    The record fully justifies the conclusions *398 that appellee would not have incurred the trouble and expense of securing a decision sustaining its contention in the litigation resulting in the issue of the patent in question, if appellee had known, before that litigation was begun, or while it was pending, that by reason of the existence of the right asserted by appellant in this suit no substantial benefit would accrue to appellee from that decision, and that appellant's delay in asserting the claim which it now asserts was calculated to mislead appellee into incurring that trouble and expense, in the belief, justified by appellant's conduct, that, if McAfee was the inventor of the process in question, appellee as his assignee was the beneficial owner of that process. It does not appear from the record that, while the litigation as to priority of invention was pending, any authorized representative of the appellant had in mind the idea that, because of McAfee's relation to appellant when the invention was made, appellant was the beneficial owner of that invention, if McAfee, and not Gray, was the inventor. The circumstances of the failure of appellant, while that litigation was proceeding, to set up that it was the owner of the invention if McAfee was the inventor, are enough to indicate the improbability of the appellant then intending to base a claim of ownership on the ground relied on in this suit.

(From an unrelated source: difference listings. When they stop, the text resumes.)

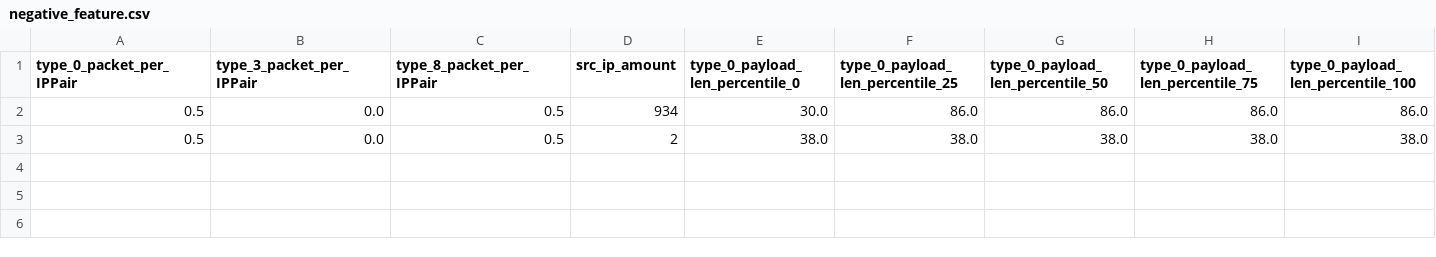
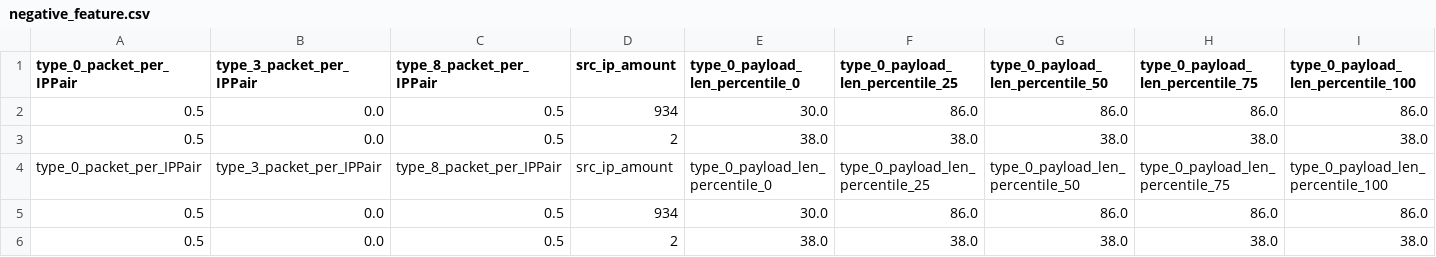
Before and after one commit to parahaoer/extractFeaturesFromICMPPcap, a CSV file: negative_feature.csv, drawn as a sheet; only a part is shown; rows hold the shown columns only; the diff names each change by its address in the sheet, - before the commit and + after, or states it on an @@ line.

```diff
--- a/negative_feature.csv
+++ b/negative_feature.csv
+row 4: type_0_packet_per_IPPair | type_3_packet_per_IPPair | type_8_packet_per_IPPair | src_ip_amount | type_0_payload_len_percentile_0 | type_0_payload_len_percentile_25 | type_0_payload_len_percentile_50 | type_0_payload_len_percentile_75 | type_0_payload_len_percentile_100
+row 5: 0.5 | 0.0 | 0.5 | 934 | 30.0 | 86.0 | 86.0 | 86.0 | 86.0
+row 6: 0.5 | 0.0 | 0.5 | 2 | 38.0 | 38.0 | 38.0 | 38.0 | 38.0
```
Also changed, not shown: 6 other files.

    It reasonably may be inferred or supposed that, if appellant or its authorized representative or representatives then believed that such a claim was sustainable, appellant would, instead of continuing to contest the claim of appellee that McAfee was the inventor, have set up the claim now made and offered evidence to support it, for the purpose of bringing to an end the then pending litigation by demonstrating its futility, so far as the adverse parties in charge of that litigation were concerned, by reason of the existence of a state of facts making it a matter of indifference to appellant whether Gray or McAfee was the inventor, and having the effect of depriving the appellee of any substantial benefit from a decision sustaining its contention that McAfee was the inventor. The circumstances of appellant's delay in disclosing the existence of the right now asserted were such that that delay had the effect of a concealment calculated to influence appellee to change its position in a way that was to its detriment, if the decision it was seeking to bring about could result in no material benefit to appellee.

    For reasons above indicated, we are of opinion that appellant's delay, in the circumstances disclosed, in making such claim as the one it seeks to enforce in this suit, had the effect of estopping it to assert and enforce that claim against appellee.

    The decree is affirmed.

    NOTES

    [1] 51 Ohio App. D. C. 184, 279 F. 176.

Document Info

DocketNumber: 4948

Citation Numbers: 26 F.2d 394

Judges: Walker, Bryan, and Foster, Circuit Judges

Filed Date: 5/23/1928

Precedential Status: Precedential

Modified Date: 4/6/2017

Cited By (15)

Thomas E. Sly v. United States , 220 F.2d 212 ( 1955 )

Insurance Company of North America v. Ozean/stinnes-Linien ... , 367 F.2d 224 ( 1966 )

g-h-jett-and-bart-b-chamberlain-jr-v-albert-barnes-zink-as , 474 F.2d 149 ( 1973 )

barbara-garcia-v-cecil-andrus-as-secretary-of-the-united-states , 692 F.2d 89 ( 1982 )

Sumner v. Michelin North America, Inc. , 966 F. Supp. 1567 ( 1997 )

CONTINENTAL ILL. NAT. BANK & TR. CO. v. Windham , 668 F. Supp. 578 ( 1987 )

Lebold v. Inland Steel Co. , 125 F.2d 369 ( 1941 )

USLife Corp. v. US Life Ins. Co. , 560 F. Supp. 1302 ( 1983 )

In Re Galerie Des Monnaies of Geneva, Ltd. , 55 B.R. 253 ( 1985 )

Pure Oil Co. v. Hyman , 95 F.2d 22 ( 1938 )

United States v. Dallas County Com'n , 548 F. Supp. 794 ( 1982 )

In Re Holiday Isles, Ltd. , 29 B.R. 827 ( 1983 )

In Re Montgomery , 80 B.R. 385 ( 1987 )

In Re Mitchell , 80 B.R. 372 ( 1987 )

In Re Point Wylie Co. , 78 B.R. 453 ( 1987 )

View All Citing Opinions »